Not to say that Craig couldn't overdo it with his interpretation of Bond. Quantum of Solace upped the somber tone of Casino Royale to such insane levels that every bit of joy was drained from the film, and it was a big disappointment to fans. In this film, Craig was too cold, too unfeeling, too empty. Driven by revenge but showing no emotion while doing so, Craig made me wonder if Casino Royale was a fluke. Maybe this Bond wasn't the right choice after all. Maybe Craig was going to be another Timothy Dalton and go down as a product of the style of his time, a footnote in the history of Bond.

But then Skyfall came along and erased those fears. If Craig reinvented the character of Bond, then Skyfall reinvented what a Bond movie could be. Although the film brought back some of the series' hallmarks that were missing from Craig's previous entries, like Q and Moneypenny, along with Javier Bardem as a charismatic Bond villain, they practically threw the book out with regards to everything else. Bond girls were largely abandoned, as the spy's main companion in the film was M, and the action was boiled down to its most intimate levels ever. The film was also the most beautiful Bond film of all time, and credit goes to director Sam Mendes for making a Bond movie look like an art film. Through it all, Craig seemed more comfortable in the role more than ever, showing what really made Bond tick perhaps better than any other actor who had ever played the part.

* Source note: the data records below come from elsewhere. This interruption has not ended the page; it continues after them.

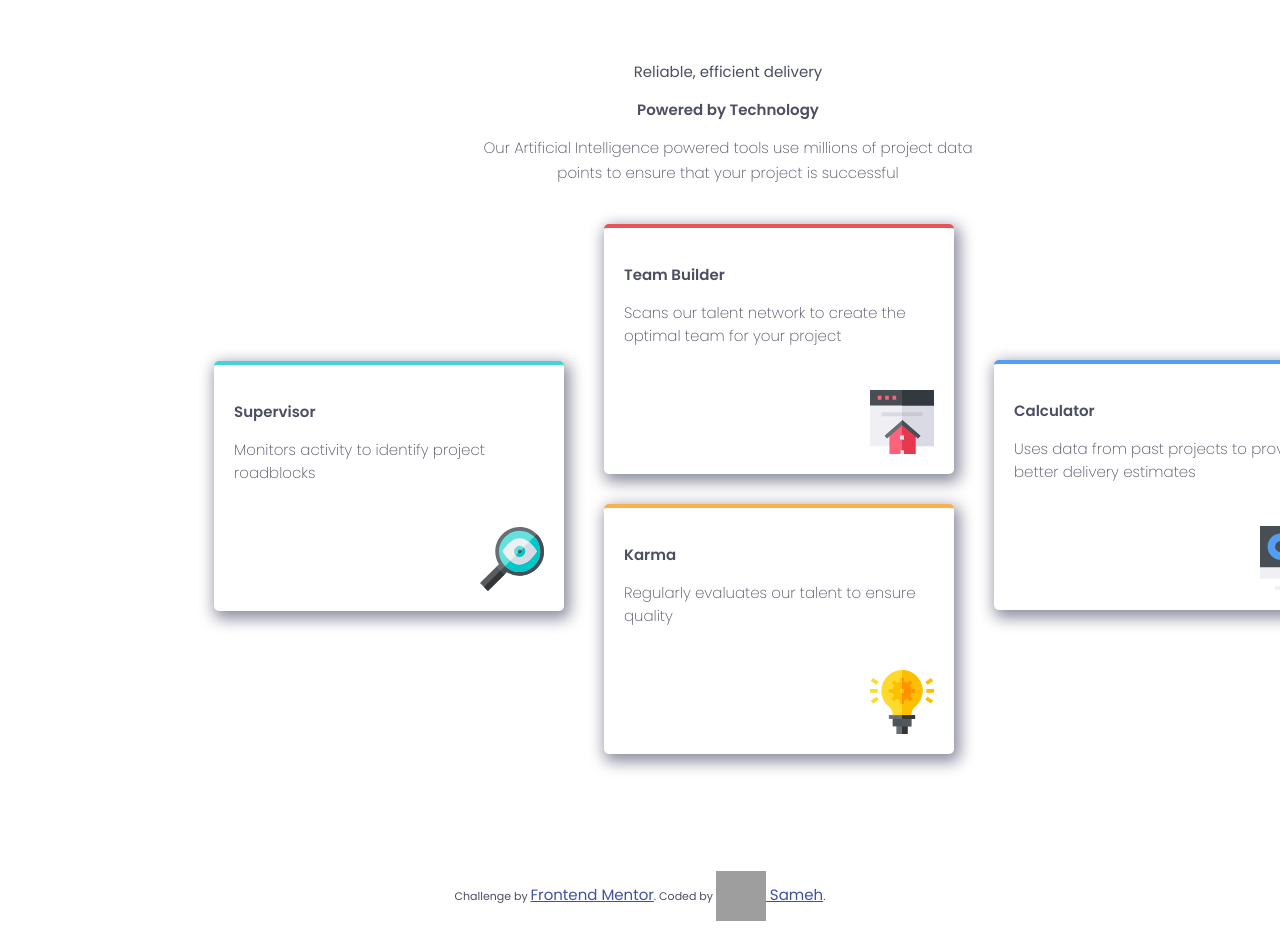
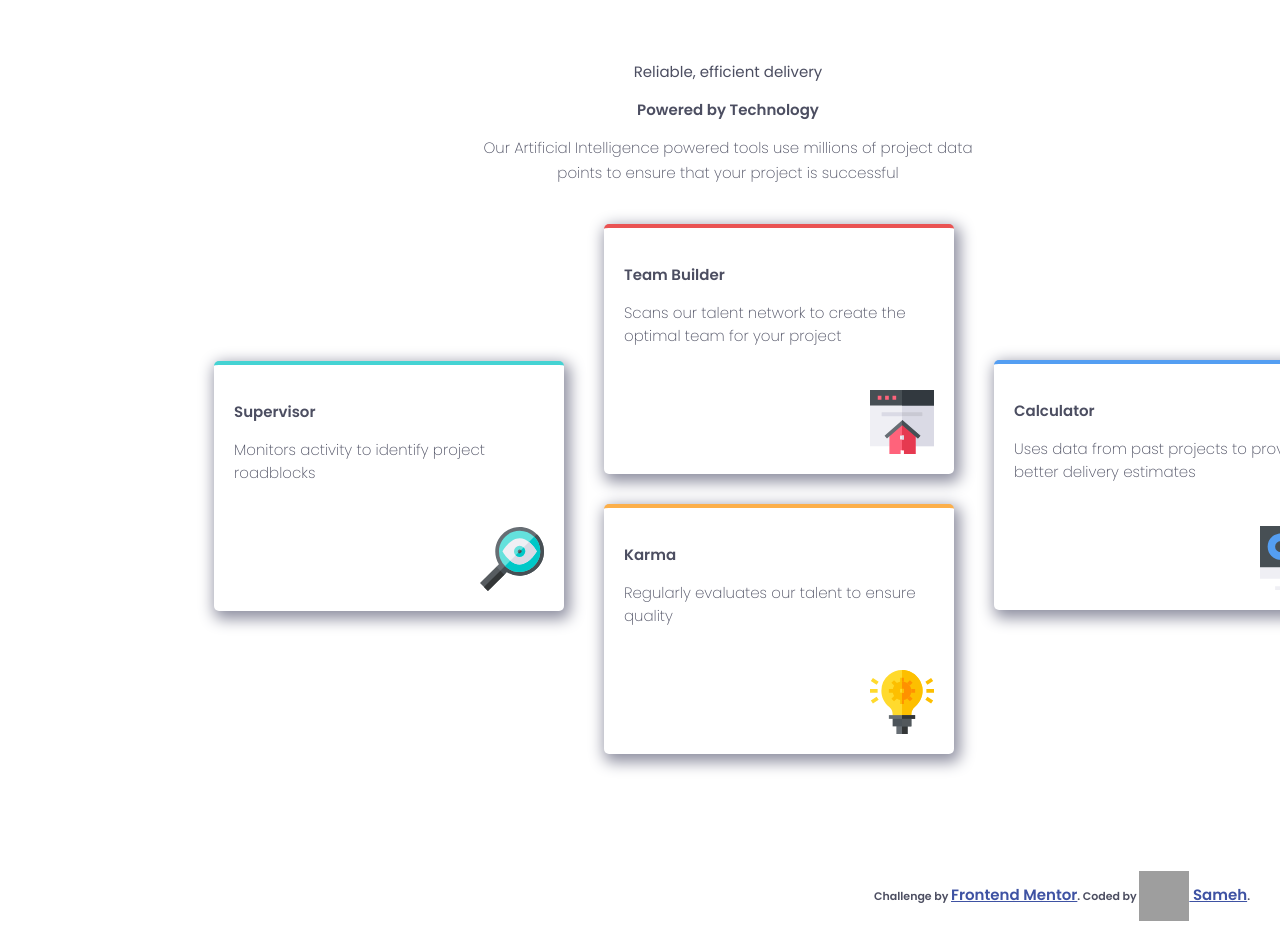
Before and after one commit to SamehCode/4-cards, a plain HTML site: page index.html in a window 1280 px wide. Shown: the top 932 px of the page. Drawn offline with Linux system fonts and the light colour scheme; files that its build step writes are made by us from their sources; grey boxes are pictures that could not be loaded; files whose address does not match are found by name.

Commit message:
Add files via upload

```diff
--- a/main.css
+++ b/main.css
@@ -120,3 +120,16 @@
     height: 50px;
     vertical-align: middle;
 }
+
+
+.attribution {
+    font-size: 11px;
+    text-align: center;
+    position: absolute;
+    right: 30px;
+    font-weight: bold;
+}
+
+.attribution a {
+    color: hsl(228, 45%, 44%);
+}
```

I have yet to see Spectre, but from what I've heard it sounds like it's Mendes' and Craig's attempt at making an old-fashioned Bond film. There are apparently allusions to the series' past throughout, especially to its heyday 1960s roots. It's the most action-packed and exotic locale-focused of Craig's tenure, there are more Bond girls, and the evil SPECTRE is back after over four decades away. It's also said to be funnier than the rest of Craig's movies, and even features a gadget or two. Because of all of this, people aren't quite sure what to make of it. Most reviews have been positive, but there are more mixed ones than I expected. It seems people are confused by a "new" Bond performing the role in an "old" Bond movie. But why shouldn't he be able to?

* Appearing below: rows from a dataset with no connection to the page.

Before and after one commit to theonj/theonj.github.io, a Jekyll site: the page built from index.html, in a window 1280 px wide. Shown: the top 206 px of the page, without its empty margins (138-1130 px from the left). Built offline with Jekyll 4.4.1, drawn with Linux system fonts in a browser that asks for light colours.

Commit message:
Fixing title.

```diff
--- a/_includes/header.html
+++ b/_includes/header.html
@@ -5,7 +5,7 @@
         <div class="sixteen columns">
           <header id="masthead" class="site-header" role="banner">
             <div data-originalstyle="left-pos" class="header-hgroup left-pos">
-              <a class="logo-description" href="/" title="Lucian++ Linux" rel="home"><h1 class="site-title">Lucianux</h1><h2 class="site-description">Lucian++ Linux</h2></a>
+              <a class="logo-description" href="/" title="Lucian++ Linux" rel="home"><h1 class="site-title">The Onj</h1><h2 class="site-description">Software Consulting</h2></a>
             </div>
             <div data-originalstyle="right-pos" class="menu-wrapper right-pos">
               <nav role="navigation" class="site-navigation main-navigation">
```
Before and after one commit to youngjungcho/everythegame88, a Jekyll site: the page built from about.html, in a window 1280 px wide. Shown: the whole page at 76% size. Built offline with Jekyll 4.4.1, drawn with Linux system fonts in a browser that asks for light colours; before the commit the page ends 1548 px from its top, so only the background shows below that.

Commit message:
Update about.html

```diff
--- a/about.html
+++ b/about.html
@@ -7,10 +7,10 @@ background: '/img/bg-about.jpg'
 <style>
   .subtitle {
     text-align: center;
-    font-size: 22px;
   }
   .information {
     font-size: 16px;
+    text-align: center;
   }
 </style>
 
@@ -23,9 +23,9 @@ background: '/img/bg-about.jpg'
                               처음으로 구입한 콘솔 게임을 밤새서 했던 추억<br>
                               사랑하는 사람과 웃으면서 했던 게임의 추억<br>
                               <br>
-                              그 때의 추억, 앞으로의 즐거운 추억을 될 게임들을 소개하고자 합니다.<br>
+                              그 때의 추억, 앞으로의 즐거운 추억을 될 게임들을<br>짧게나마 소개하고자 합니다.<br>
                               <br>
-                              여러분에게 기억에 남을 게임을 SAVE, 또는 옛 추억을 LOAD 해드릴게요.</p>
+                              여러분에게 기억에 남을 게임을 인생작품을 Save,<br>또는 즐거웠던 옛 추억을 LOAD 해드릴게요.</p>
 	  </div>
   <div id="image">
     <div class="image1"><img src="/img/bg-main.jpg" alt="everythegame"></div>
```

Craig's Bond has grown into himself over the course of his movies and shown a lot of new sides, so really all he had left to do was inhabit the character in his most classic setting while still bringing to the role everything that made him different. Therefore, it's fitting that his final role as Bond should be in his most Bond-like film. After all, movies like The Avengers and Guardians of the Galaxy have proven that action films don't need to be depressing, moody affairs anymore, so it's OK for James Bond to not take himself so seriously now. I'm just glad that it was Daniel Craig who got to bring that fun old spirit back to Bond for his last time in the role.

That is, if it's his last time in the role.

Images: MGM/Columbia Pictures (4)